In fact if you were to pray the current *post-*Conciliar Monastic Schema A, you will be praying a far more traditional psalter than the pre- Conciliar Roman Breviary.
This needs some further clarification:
Then comes the Breviarum Romanum was proclaimed by Pius X in 1910, that was the breviary of the Roman Church from 1911 to 1970 and was superseded by the LOTH, except that it is still licit for use (Latin Only) following the issuance of Summorum Pontificum.
INSTRUCTION ON THE APPLICATION OF THE APOSTOLIC LETTER SUMMORUM PONTIFICUM: Universae Ecclesiae
32. Art. 9 § 3 of the Motu Proprio Summorum Pontificum gives clerics the faculty to use the Breviarium Romanum in effect in 1962, which is to be prayed entirely and in the Latin language.
Universae Ecclesiae does not state all are held to the “Latin Only” rule, just clerics. In the case of the laity, unless some other rule is present (i.e., third order), I am not aware of any restrictions as to the type of breviary one can use for private devotion, Assumptions made here that it’s “Latin Only” need to be expanded to include more than just, say, priests.
Also, for those that may be drawn to the spirituality of the one form of the Mass versus the other, why would it matter how old or how “traditional” a given breviary may be, especially for the laity?
By and large, it seems to me that if one typically finds oneself assisting with the Ordinary form of the Mass, one will more likely than not be attracted to the LOTH. Conversely, if one typically attends the Extraordinary form, one would likely be attracted to the BR especially due to the fact that the calendar of the BR lines up with the missal of the Mass they attend.
I know that is not always the case (I would be an exception to that thought process), but I fail to see the need to consider the age of the BR as a reason to be against it.
I think you are misreading the Latin obligation.
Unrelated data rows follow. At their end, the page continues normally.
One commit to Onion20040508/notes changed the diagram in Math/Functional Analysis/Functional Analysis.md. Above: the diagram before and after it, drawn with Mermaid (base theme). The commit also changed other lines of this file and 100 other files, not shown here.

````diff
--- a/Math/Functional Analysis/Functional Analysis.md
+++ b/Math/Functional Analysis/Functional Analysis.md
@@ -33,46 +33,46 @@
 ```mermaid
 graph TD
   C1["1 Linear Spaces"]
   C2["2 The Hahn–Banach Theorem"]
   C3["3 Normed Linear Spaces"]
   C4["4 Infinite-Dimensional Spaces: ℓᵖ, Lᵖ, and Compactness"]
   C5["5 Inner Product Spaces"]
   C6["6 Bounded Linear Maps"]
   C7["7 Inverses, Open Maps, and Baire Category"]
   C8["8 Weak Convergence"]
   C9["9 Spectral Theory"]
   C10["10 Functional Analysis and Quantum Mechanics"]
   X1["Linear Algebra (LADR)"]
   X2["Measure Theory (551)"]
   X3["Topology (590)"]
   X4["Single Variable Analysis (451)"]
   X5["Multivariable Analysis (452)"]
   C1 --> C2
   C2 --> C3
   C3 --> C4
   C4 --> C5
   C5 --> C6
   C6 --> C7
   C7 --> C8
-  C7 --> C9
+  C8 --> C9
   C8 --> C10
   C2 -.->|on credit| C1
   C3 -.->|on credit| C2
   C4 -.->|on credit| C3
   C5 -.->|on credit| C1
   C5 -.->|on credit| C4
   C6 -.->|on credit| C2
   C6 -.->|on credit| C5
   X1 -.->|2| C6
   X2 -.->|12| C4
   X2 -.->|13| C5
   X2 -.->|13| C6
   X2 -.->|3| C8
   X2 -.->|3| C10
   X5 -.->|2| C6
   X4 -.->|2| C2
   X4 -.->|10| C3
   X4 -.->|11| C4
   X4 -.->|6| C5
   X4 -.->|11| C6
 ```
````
If you read the statement in the Motu Proprio, it says two things: one, that clerics may use the older Breviary. Two, that this breviary must be prayed in Latin. For those wanting to be part of the public liturgy of the Church, whether lay, religious or cleric, Latin is a must for the 1960 Breviary as there is no official or translation in any other language. If you read the statement in French, it is much clearer, the second part of the sentence actually being divided into a second sentence leaving no equivocation possible, it must be prayed in Latin.
The older breviary was never intended for private use by laity, though there’s nothing wrong with doing so. The LOTH is intended for private prayer by the laity. Either, when said in private according to the rubrics, is the public prayer of the Church even when recited in private. The LOTH can be said in an approved vernacular as well as Latin. The previous breviary, in Latin only.
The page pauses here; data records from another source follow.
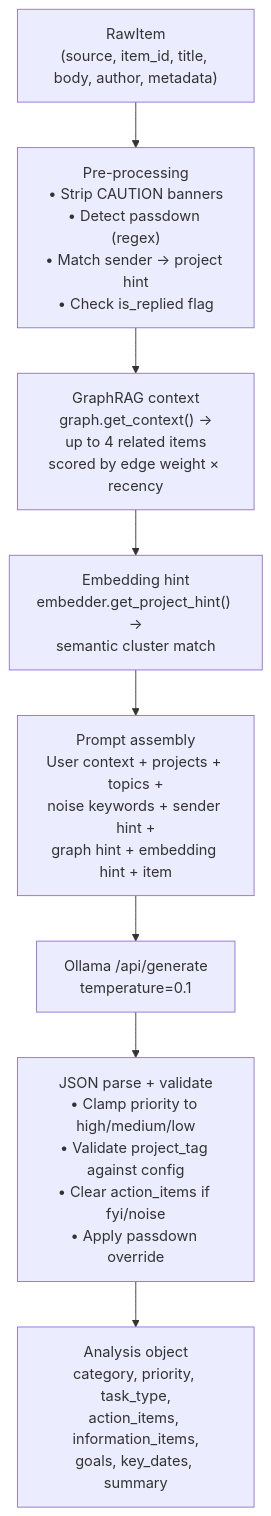
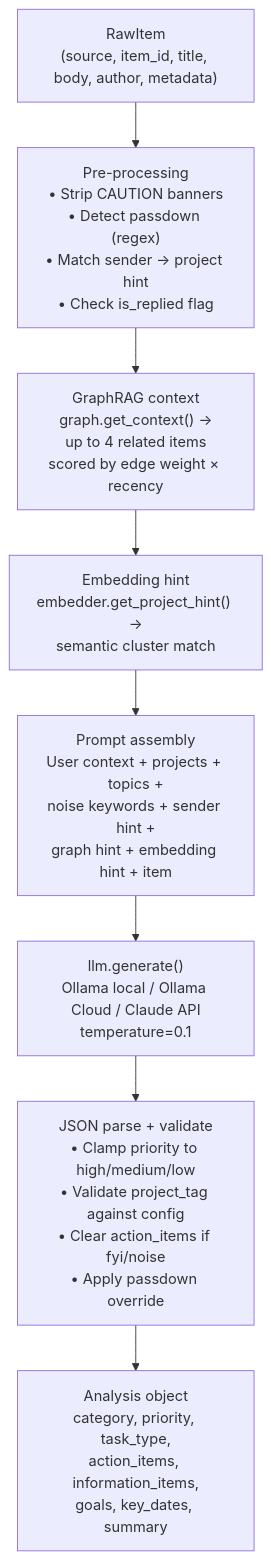
Before and after one commit to rcanterberryhall/hexcaliper-squire: the fourth of 10 diagrams in DESIGN.md, drawn with Mermaid. The commit also changed other lines of this file and 2 other files, not shown here.

First line of the commit message:
docs: document configurable analysis provider (llm.py)

````diff
--- a/DESIGN.md
+++ b/DESIGN.md
@@ -150,13 +152,13 @@
 ```mermaid
 flowchart TD
     Raw["RawItem\n(source, item_id, title, body, author, metadata)"]
     Pre["Pre-processing\n• Strip CAUTION banners\n• Detect passdown (regex)\n• Match sender → project hint\n• Check is_replied flag"]
     GraphCtx["GraphRAG context\ngraph.get_context() →\nup to 4 related items\nscored by edge weight × recency"]
     EmbCtx["Embedding hint\nembedder.get_project_hint() →\nsemantic cluster match"]
     Prompt["Prompt assembly\nUser context + projects + topics +\nnoise keywords + sender hint +\ngraph hint + embedding hint + item"]
-    Ollama["Ollama /api/generate\ntemperature=0.1"]
+    LLMCall["llm.generate()\nOllama local / Ollama Cloud / Claude API\ntemperature=0.1"]
     Parse["JSON parse + validate\n• Clamp priority to high/medium/low\n• Validate project_tag against config\n• Clear action_items if fyi/noise\n• Apply passdown override"]
     Analysis["Analysis object\ncategory, priority, task_type,\naction_items, information_items,\ngoals, key_dates, summary"]
 
-    Raw --> Pre --> GraphCtx --> EmbCtx --> Prompt --> Ollama --> Parse --> Analysis
+    Raw --> Pre --> GraphCtx --> EmbCtx --> Prompt --> LLMCall --> Parse --> Analysis
 ```
````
You misconstrued my comments about the age of the 1960. I am not suggesting that it is wrong to pray it on those grounds. I’m merely suggesting that calling it “traditional” is in fact a misnomer. It was the main breviary of the Church for a certain brief period in Church history, and remains licit for use today, but it is not “traditional” in any normal sense of the word other than the fact that its general structure follows the outline of older breviaries. I agree with you that those who regularly attend the EF should use a pre-conciliar breviary, and those the OF, the current LOTH or one of the modern Monastic variants if monastic spirituality is part of their charism (oblates, associates, or regularly attend Offices in a monastery).
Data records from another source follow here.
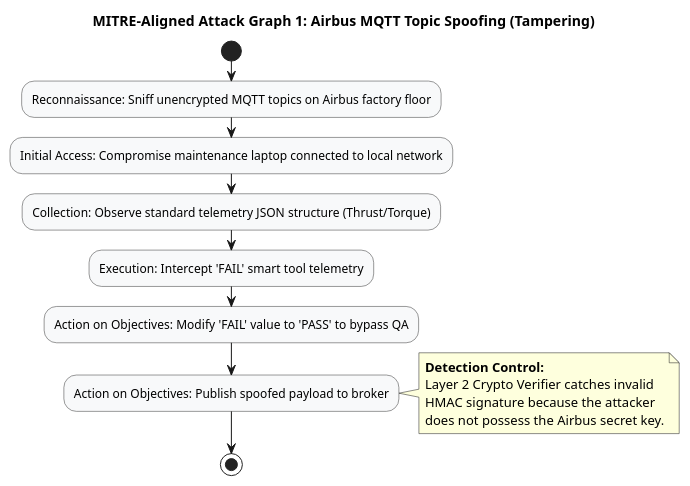
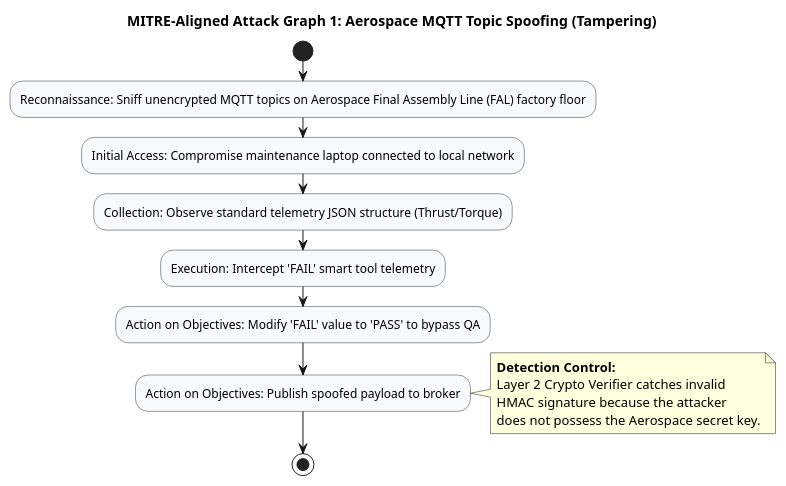
One commit to metgudV/CyberSecurity changed the diagram in diagrams/attack-graph-1.puml. Above: the diagram before and after it, drawn with PlantUML.

Commit message:
Update attack graph title and references to Aerospace

```diff
--- a/diagrams/attack-graph-1.puml
+++ b/diagrams/attack-graph-1.puml
@@ -1,27 +1,27 @@
 @startuml
 skinparam shadowing false
 skinparam backgroundColor #FFFFFF
 skinparam activity {
     BackgroundColor #F8F9FA
     BorderColor #333333
 }
 
-title MITRE-Aligned Attack Graph 1: Airbus MQTT Topic Spoofing (Tampering)
+title MITRE-Aligned Attack Graph 1: Aerospace MQTT Topic Spoofing (Tampering)
 
 start
-:Reconnaissance: Sniff unencrypted MQTT topics on Airbus factory floor;
+:Reconnaissance: Sniff unencrypted MQTT topics on Aerospace Final Assembly Line (FAL) factory floor;
 :Initial Access: Compromise maintenance laptop connected to local network;
 :Collection: Observe standard telemetry JSON structure (Thrust/Torque);
 :Execution: Intercept 'FAIL' smart tool telemetry;
 :Action on Objectives: Modify 'FAIL' value to 'PASS' to bypass QA;
 :Action on Objectives: Publish spoofed payload to broker;
 
 note right
   **Detection Control:** 
   Layer 2 Crypto Verifier catches invalid 
   HMAC signature because the attacker 
-  does not possess the Airbus secret key.
+  does not possess the Aerospace secret key.
 end note
 
 stop
 @enduml
```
Breviaries have come and gone in Church history and have lasted for various periods. If one wants to truly dip into the wellspring of tradition for liturgical prayer, then the traditional Monastic breviary, of either pre- or post-Vatican II variants, should be the choice as it is indeed a 1500 y.o. tradition that was founded on the prayer of the Desert Fathers; use the one according to whether one regularly attends the EF or OF Mass.
But if one wants to merely have relatively accessible breviary to be consistent with the EF Mass, the Breviarum Romanum is perfectly fine, and indeed licit.